Ways to Get the Most from Negotiating via Email

Every day, more and more business folks are using email to help speed up the negotiation process. This creates new conflicts and challenges the traditional ways of face to face or over the telephone negotiating. In today's Top7Business article, I'm going to cover what I've learned after negotiating several contracts that ranged into the millions of dollars over the lifetime of these agreements, using Email as my primary communication method:

  1. The most important strategy, is to know WHEN to use Email, and WHEN to pick up the phone or arrange a face to face negotiation. Email negotiating can be very powerful when you work with someone who can relate and communicate effectively via email, and it can be a disaster if the other party isn't comfortable with this medium. Also, if your email negotiating even begins to get a hint of negativity, or that you feel that you're being misunderstood or you can't understand the end outcome of the person you're negotiating with, by all means, pick up the phone, and BREAK EMAIL SILENCE by calling them.

  2. Age range: It's been my humble experience that business people who are between 20 to 40 years old, are able to embrace and use email negotiating as par for the normal business day course, whereas older folks may resist or blow the deal off, if you're trying to use email to negotiate. The tell tale signs: Does the person you are negotiating with call you on the phone after each email you send instead of replying to it? Now, this is NOT true for all people, as I know several folks in their 50's and 60's that do not resist change and love email, but this is more of a generalization I've found to be true.

  3. LEVERAGE the power of email to ask questions you might feel squeamish to ask in real life. Dig deeper for other areas of common interest, and speak to the ego of the person you are negotiating with. Praise him or her works or efforts, and most of all, be humble via email if you want to get the highest return on your time. You'd be surprised at what you can draw out of a person via email, that you might not get in a face to face (FtoF) or telephone conversation. We're not talking trickery here, we're talking about taking an interest in the other person via email. Get them to talk more about themselves, and ASK open ended questions.

  4. Use emoticons to develop a friendly email relationship. You can also develop a stronger rapport with someone you've never meant, by just taking an interest in their special interests via an email discussion. Once you've found out their interests, why not send them URL's or gifts of information that might add value to their lives. This has helped to open up folks to better understand the kind of person you are, and be more receptive to negotiating via email.

  5. Take a look at yourself. Are you limiting the size of deal that you can negotiate via email? I'm here to tell you, that you can do multi million dollar deals nearly 95%+ via email, because I've seen it happen. For many, negotiating via email, is not about negotiating via email, but rather, it's just picking the communication that is the fastest to get the job done, with the outcome that you're after.

  6. Using time to negotiate via Email: Sometimes, not replying very fast can be used to indicate dis-interest by yourself. But, don't be caught in not replying quickly to the point where the other party feels like you don't care, and they need to move on. A fast response can indicate that you are either respecting their time and want to help move the deal along because it's important to you, or it can also mean that you want this deal MORE than they do, which is why you respond within minutes instead of days...and it may weaken your position.

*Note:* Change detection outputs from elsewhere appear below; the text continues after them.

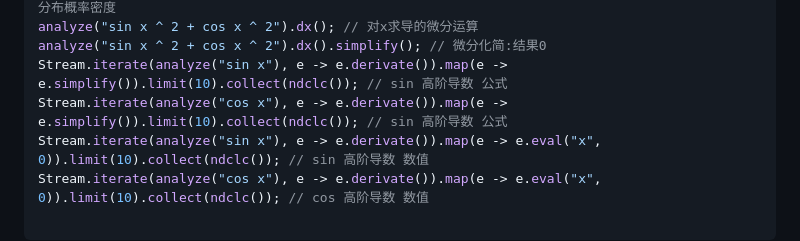
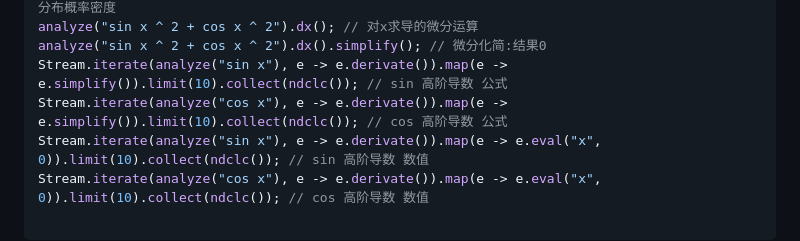
Before and after one commit to gbench/malonylcoa, a Markdown page: README.md, the part around the change. GitHub-like rendering.

Commit message:
修改注释

```diff
--- a/README.md
+++ b/README.md
@@ -82,7 +82,7 @@ println(analyze("1/(sigma*sqrt(2*pi))*exp(neg(square((x-mu)/sigma)/2))").dumpAST
 analyze("sin x ^ 2 + cos x ^ 2").dx(); // 对x求导的微分运算
 analyze("sin x ^ 2 + cos x ^ 2").dx().simplify(); // 微分化简:结果0
 Stream.iterate(analyze("sin x"), e -> e.derivate()).map(e -> e.simplify()).limit(10).collect(ndclc()); // sin 高阶导数 公式
-Stream.iterate(analyze("cos x"), e -> e.derivate()).map(e -> e.simplify()).limit(10).collect(ndclc()); // sin 高阶导数 公式
+Stream.iterate(analyze("cos x"), e -> e.derivate()).map(e -> e.simplify()).limit(10).collect(ndclc()); // cos 高阶导数 公式
 Stream.iterate(analyze("sin x"), e -> e.derivate()).map(e -> e.eval("x", 0)).limit(10).collect(ndclc()); // sin 高阶导数 数值
 Stream.iterate(analyze("cos x"), e -> e.derivate()).map(e -> e.eval("x", 0)).limit(10).collect(ndclc()); // cos 高阶导数 数值
 
```
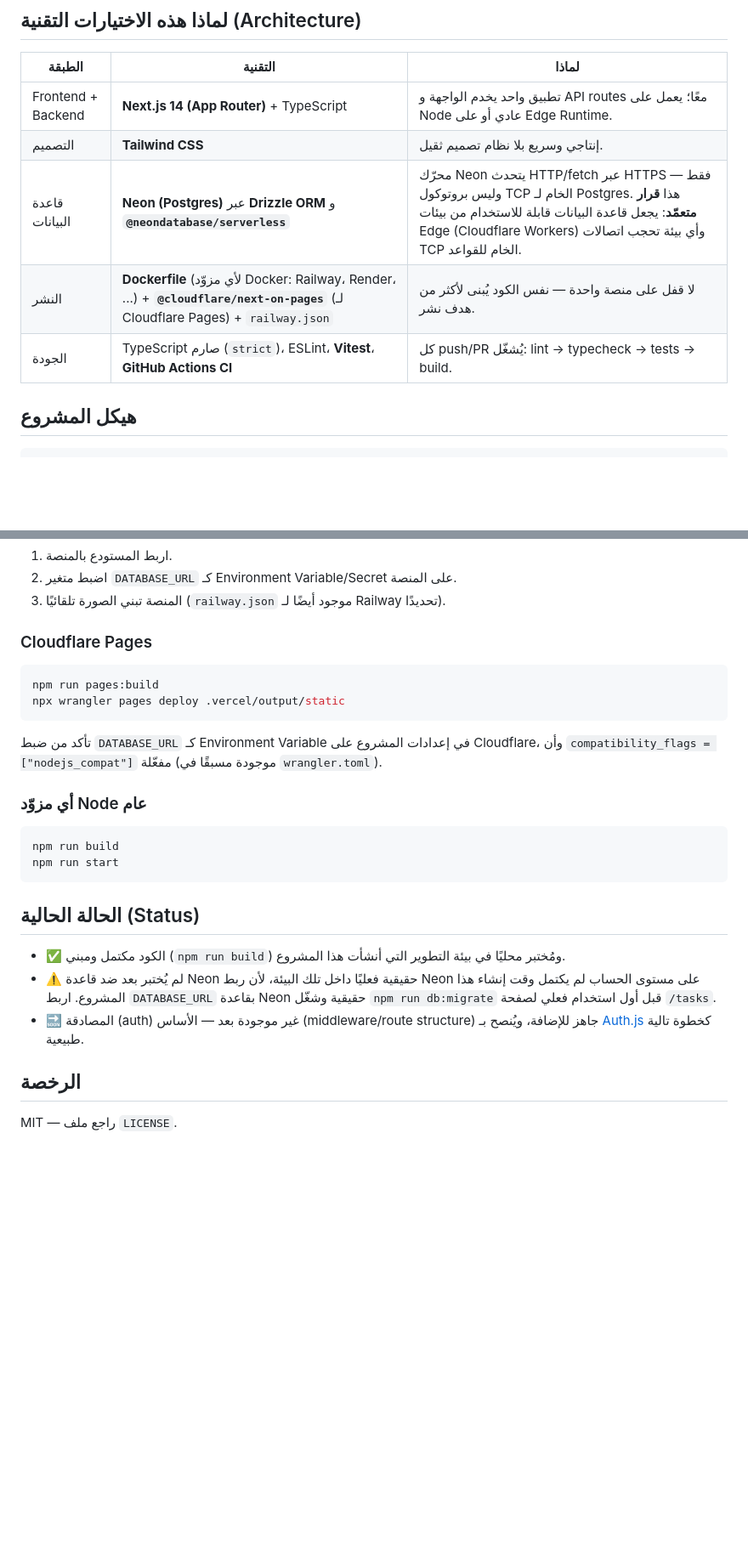
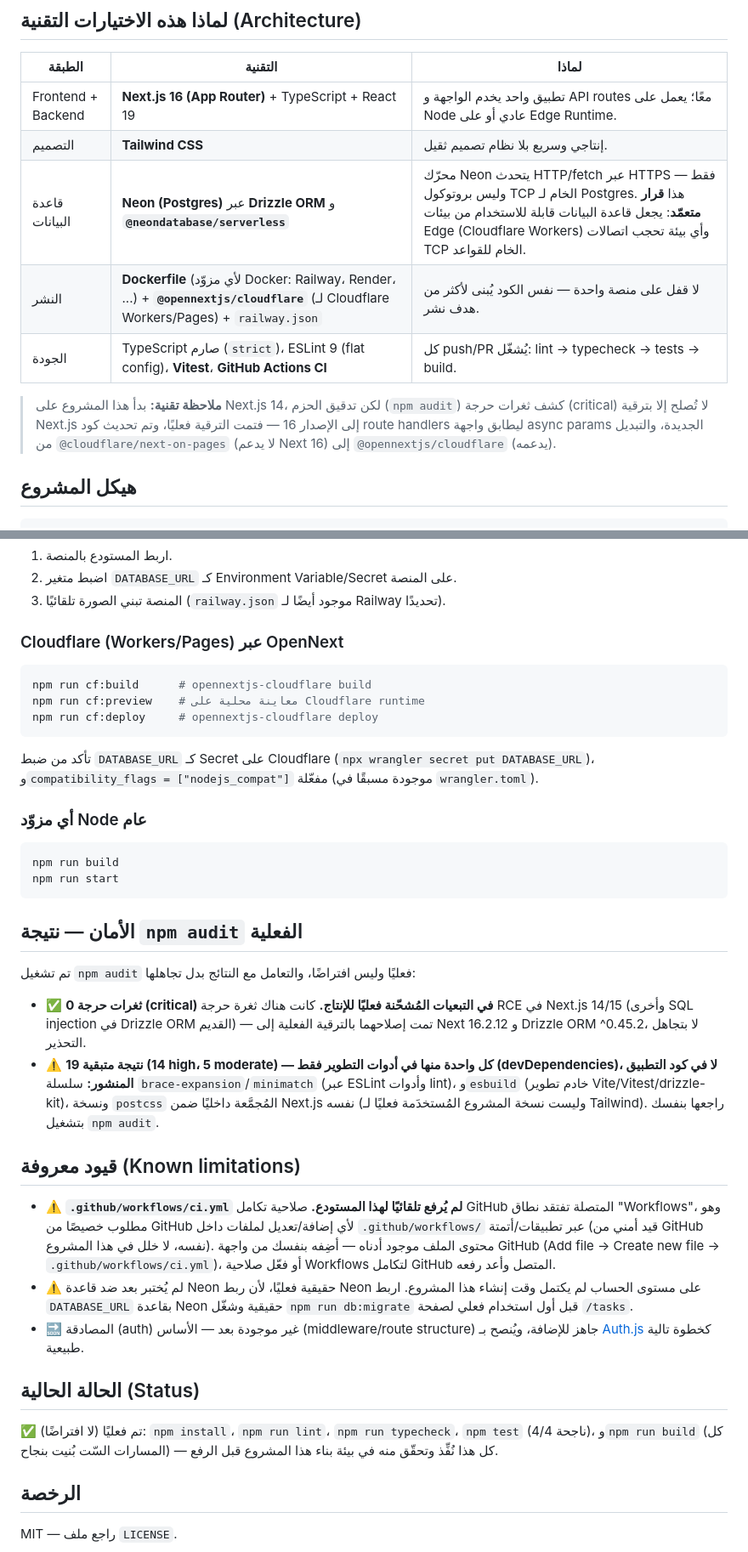
Before and after one commit to Mtzallqmy/Moatazalasrai, a Markdown page: README.md, 2 parts joined by grey strips. Shown at 85% size. Rendered like a GitHub page; blank space fills up the shorter version.

Commit message:
Fix: Update README: Next 16 upgrade, security audit results, known limitations

````diff
--- a/README.md
+++ b/README.md
@@ -10,11 +10,13 @@
 
 | الطبقة | التقنية | لماذا |
 |---|---|---|
-| Frontend + Backend | **Next.js 14 (App Router)** + TypeScript | تطبيق واحد يخدم الواجهة و API routes معًا؛ يعمل على Node عادي أو على Edge Runtime. |
+| Frontend + Backend | **Next.js 16 (App Router)** + TypeScript + React 19 | تطبيق واحد يخدم الواجهة و API routes معًا؛ يعمل على Node عادي أو على Edge Runtime. |
 | التصميم | **Tailwind CSS** | إنتاجي وسريع بلا نظام تصميم ثقيل. |
 | قاعدة البيانات | **Neon (Postgres)** عبر **Drizzle ORM** و **`@neondatabase/serverless`** | محرّك Neon يتحدث HTTP/fetch عبر HTTPS فقط — وليس بروتوكول TCP الخام لـ Postgres. هذا **قرار متعمّد**: يجعل قاعدة البيانات قابلة للاستخدام من بيئات Edge (Cloudflare Workers) وأي بيئة تحجب اتصالات TCP الخام للقواعد. |
-| النشر | **Dockerfile** (لأي مزوّد Docker: Railway، Render، ...) + **`@cloudflare/next-on-pages`** (لـ Cloudflare Pages) + `railway.json` | لا قفل على منصة واحدة — نفس الكود يُبنى لأكثر من هدف نشر. |
-| الجودة | TypeScript صارم (`strict`)، ESLint، **Vitest**، **GitHub Actions CI** | كل push/PR يُشغّل: lint → typecheck → tests → build. |
+| النشر | **Dockerfile** (لأي مزوّد Docker: Railway، Render، ...) + **`@opennextjs/cloudflare`** (لـ Cloudflare Workers/Pages) + `railway.json` | لا قفل على منصة واحدة — نفس الكود يُبنى لأكثر من هدف نشر. |
+| الجودة | TypeScript صارم (`strict`)، ESLint 9 (flat config)، **Vitest**، **GitHub Actions CI** | كل push/PR يُشغّل: lint → typecheck → tests → build. |
+
+> **ملاحظة تقنية:** بدأ هذا المشروع على Next.js 14، لكن تدقيق الحزم (`npm audit`) كشف ثغرات حرجة (critical) لا تُصلح إلا بترقية Next.js إلى الإصدار 16 — فتمت الترقية فعليًا، وتم تحديث كود route handlers ليطابق واجهة async params الجديدة، والتبديل من `@cloudflare/next-on-pages` (لا يدعم Next 16) إلى `@opennextjs/cloudflare` (يدعمه).
 
 ## هيكل المشروع
 
@@ -76,12 +81,13 @@ npm run build
 2. اضبط متغير `DATABASE_URL` كـ Environment Variable/Secret على المنصة.
 3. المنصة تبني الصورة تلقائيًا (`railway.json` موجود أيضًا لـ Railway تحديدًا).
 
-### Cloudflare Pages
+### Cloudflare (Workers/Pages) عبر OpenNext
 ```bash
-npm run pages:build
-npx wrangler pages deploy .vercel/output/static
+npm run cf:build      # opennextjs-cloudflare build
+npm run cf:preview    # معاينة محلية على Cloudflare runtime
+npm run cf:deploy     # opennextjs-cloudflare deploy
 ```
-تأكد من ضبط `DATABASE_URL` كـ Environment Variable في إعدادات المشروع على Cloudflare، وأن `compatibility_flags = ["nodejs_compat"]` مفعّلة (موجودة مسبقًا في `wrangler.toml`).
+تأكد من ضبط `DATABASE_URL` كـ Secret على Cloudflare (`npx wrangler secret put DATABASE_URL`)، و`compatibility_flags = ["nodejs_compat"]` مفعّلة (موجودة مسبقًا في `wrangler.toml`).
 
 ### أي مزوّد Node عام
 ```bash
@@ -89,11 +95,22 @@ npm run build
 npm run start
 ```
 
+## الأمان — نتيجة `npm audit` الفعلية
+
+تم تشغيل `npm audit` فعليًا وليس افتراضًا، والتعامل مع النتائج بدل تجاهلها:
+
+- ✅ **0 ثغرات حرجة (critical) في التبعيات المُشحّنة فعليًا للإنتاج.** كانت هناك ثغرة حرجة RCE في Next.js 14/15 (وأخرى SQL injection في Drizzle ORM القديم) — تمت إصلاحهما بالترقية الفعلية إلى Next 16.2.12 و Drizzle ORM ^0.45.2، لا بتجاهل التحذير.
+- ⚠️ **19 نتيجة متبقية (14 high، 5 moderate) — كل واحدة منها في أدوات التطوير فقط (devDependencies)، لا في كود التطبيق المنشور:** سلسلة `brace-expansion`/`minimatch` (عبر ESLint وأدوات lint)، و`esbuild` (خادم تطوير Vite/Vitest/drizzle-kit)، ونسخة `postcss` المُجمَّعة داخليًا ضمن Next.js نفسه (وليست نسخة المشروع المُستخدَمة فعليًا لـ Tailwind). راجعها بنفسك بتشغيل `npm audit`.
+
+## قيود معروفة (Known limitations)
+
+- ⚠️ **`.github/workflows/ci.yml` لم يُرفع تلقائيًا لهذا المستودع.** صلاحية تكامل GitHub المتصلة تفتقد نطاق "Workflows"، وهو مطلوب خصيصًا من GitHub لأي إضافة/تعديل لملفات داخل `.github/workflows/` عبر تطبيقات/أتمتة (قيد أمني من GitHub نفسه، لا خلل في هذا المشروع). محتوى الملف موجود أدناه — أضِفه بنفسك من واجهة GitHub (Add file → Create new file → `.github/workflows/ci.yml`)، أو فعّل صلاحية Workflows لتكامل GitHub المتصل وأعد رفعه.
+- ⚠️ لم يُختبر بعد ضد قاعدة Neon حقيقية فعليًا، لأن ربط Neon على مستوى الحساب لم يكتمل وقت إنشاء هذا المشروع. اربط `DATABASE_URL` بقاعدة Neon حقيقية وشغّل `npm run db:migrate` قبل أول استخدام فعلي لصفحة `/tasks`.
+- 🔜 المصادقة (auth) غير موجودة بعد — الأساس (middleware/route structure) جاهز للإضافة، ويُنصح بـ [Auth.js](https://authjs.dev) كخطوة تالية طبيعية.
+
 ## الحالة الحالية (Status)
 
-- ✅ الكود مكتمل ومبني (`npm run build`) ومُختبر محليًا في بيئة التطوير التي أنشأت هذا المشروع.
-- ⚠️ لم يُختبر بعد ضد قاعدة Neon حقيقية فعليًا داخل تلك البيئة، لأن ربط Neon على مستوى الحساب لم يكتمل وقت إنشاء هذا المشروع. اربط `DATABASE_URL` بقاعدة Neon حقيقية وشغّل `npm run db:migrate` قبل أول استخدام فعلي لصفحة `/tasks`.
-- 🔜 المصادقة (auth) غير موجودة بعد — الأساس (middleware/route structure) جاهز للإضافة، ويُنصح بـ [Auth.js](https://authjs.dev) كخطوة تالية طبيعية.
+✅ تم فعليًا (لا افتراضًا): `npm install`، `npm run lint`، `npm run typecheck`، `npm test` (4/4 ناجحة)، و`npm run build` (كل المسارات السّت بُنيت بنجاح) — كل هذا نُفِّذ وتحقّق منه في بيئة بناء هذا المشروع قبل الرفع.
 
 ## الرخصة
 
````
Also changed, not shown: other parts of README.md (+4 -1 lines).
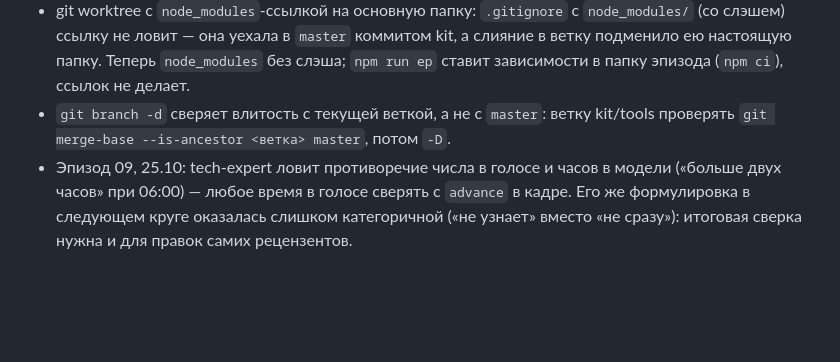
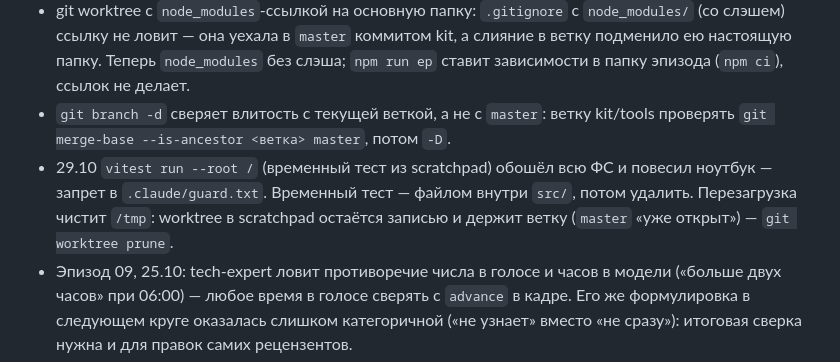
Before and after one commit to rkata-hexlet/edugo, a Markdown page: docs/state.md, the part around the change. GitHub-like rendering; blank space fills up the shorter version.

Commit message:
state: урок 29.10 — vitest --root и worktree после перезагрузки
Co-Authored-By: Claude Opus 5.5 <noreply@anthropic.com>

```diff
--- a/docs/state.md
+++ b/docs/state.md
@@ -63,6 +63,9 @@
   без слэша; `npm run ep` ставит зависимости в папку эпизода (`npm ci`), ссылок не делает.
 - `git branch -d` сверяет влитость с текущей веткой, а не с `master`: ветку kit/tools проверять
   `git merge-base --is-ancestor <ветка> master`, потом `-D`.
+- 29.10 `vitest run --root /` (временный тест из scratchpad) обошёл всю ФС и повесил ноутбук — запрет в `.claude/guard.txt`.
+  Временный тест — файлом внутри `src/`, потом удалить. Перезагрузка чистит `/tmp`: worktree в scratchpad остаётся
+  записью и держит ветку (`master` «уже открыт») — `git worktree prune`.
 - Эпизод 09, 25.10: tech-expert ловит противоречие числа в голосе и часов в модели («больше двух часов» при 06:00) —
   любое время в голосе сверять с `advance` в кадре. Его же формулировка в следующем круге оказалась слишком
   категоричной («не узнает» вместо «не сразу»): итоговая сверка нужна и для правок самих рецензентов.
```
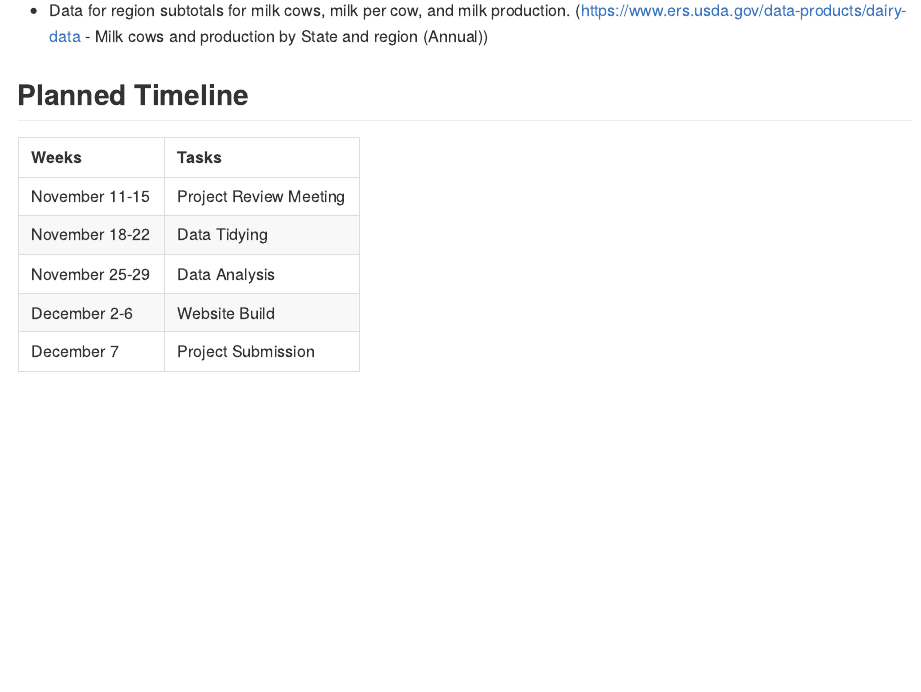
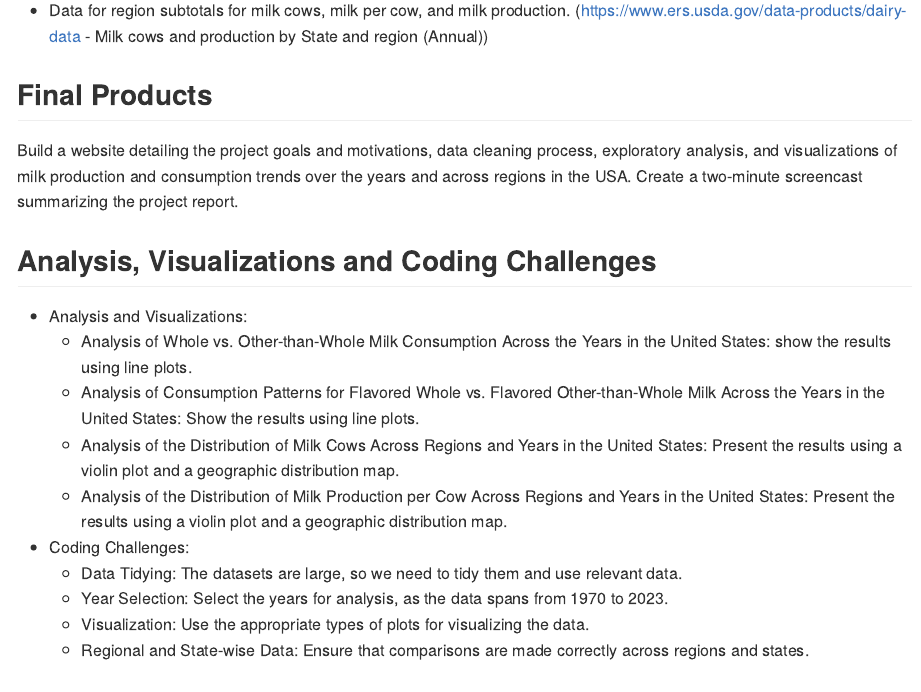
Before and after one commit to lk2776/p8105_final_project, an R Markdown document (proposal.Rmd): the page in a window 1100 px wide, from 760 px down. The pictures show the output file proposal.md that the author committed with the source, drawn offline in the style of GitHub.

Commit message:
analysis part

```diff
--- a/proposal.Rmd
+++ b/proposal.Rmd
@@ -23,7 +23,23 @@ Understanding state-wise milk production and the consumption of whole, low-fat,
 
 - Data for region subtotals for milk cows, milk per cow, and milk production.  (https://www.ers.usda.gov/data-products/dairy-data - Milk cows and production by State and region (Annual))
 
+## Final Products
 
+Build a website detailing the project goals and motivations, data cleaning process, exploratory analysis, and visualizations of milk production and consumption trends over the years and across regions in the USA. Create a two-minute screencast summarizing the project report.
+
+## Analysis, Visualizations and Coding Challenges
+
+- Analysis and Visualizations:
+  - Analysis of Whole vs. Other-than-Whole Milk Consumption Across the Years in the United States: show the results using line plots.
+  - Analysis of Consumption Patterns for Flavored Whole vs. Flavored Other-than-Whole Milk Across the Years in the United States: Show the results using line plots.
+  - Analysis of the Distribution of Milk Cows Across Regions and Years in the United States: Present the results using a violin plot and a geographic distribution map.
+  - Analysis of the Distribution of Milk Production per Cow Across Regions and Years in the United States: Present the results using a violin plot and a geographic distribution map.
+
+- Coding Challenges:
+  - Data Tidying: The datasets are large, so we need to tidy them and use relevant data.
+  - Year Selection: Select the years for analysis, as the data spans from 1970 to 2023.
+  - Visualization: Use the appropriate types of plots for visualizing the data.
+  - Regional and State-wise Data: Ensure that comparisons are made correctly across regions and states.
 
 ## Planned Timeline
 
```
Also changed, not shown: proposal.md.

  7. He/She who has the most information via email wins rule: Many times when negotiating via email, you can look at the headers of the email to learn about relationships, systems, vendors of choice and other vital info that is the unspoken message that your email communicates. Use this to your advantage or to make conversation via email to learn more of each other. Be careful not to use this as a weapon, but more to show your interest in the other party. Also, another hint: If the party you are negotiating with uses one of the free email services, they probably aren't worth your time. Real business people do not use free email services that tack on tacky 2-3 line email ads at the bottom of the email.

Bonus: I find that almost all of my email negotiations involve me doing a WHOIS lookup via the internic: http://www.internic.net/ to find out the owner of a domain and/or other relationship info. You owe it to yourself to get to know this resource.

You may like these other stories...

It's not a reality—yet—but accounting software is poised to eliminate accountants. We are at a tipping point for many similar professions: online education replacing professors, legal software replacing...
Whenever I speak to accountants about creating a cloud practice, the most common question is, “How do I charge my clients?” Ten years ago, maybe even five years ago, if I would’ve posed this question...
While reputational risk is the No. 1 nonfinancial concern among corporate directors, cybersecurity/IT risk is gaining steam. In fact, both private companies and organizations with more than $1 billion in revenue felt they...

Upcoming CPE Webinars

Jul 31
In this session Excel expert David Ringstrom helps beginners get up to speed in Microsoft Excel. However, even experienced Excel users will learn some new tricks, particularly when David discusses under-utilized aspects of Excel.
Aug 5
This webcast will focus on accounting and disclosure policies for various types of consolidations and business combinations.
Aug 20
In this session we'll review best practices for how to generate interest in your firm’s services.
Aug 21
Meet budgets and client expectations using project management skills geared toward the unique challenges faced by CPAs. Kristen Rampe will share how knowing the keys to structuring and executing a successful project can make the difference between success and repeated failures.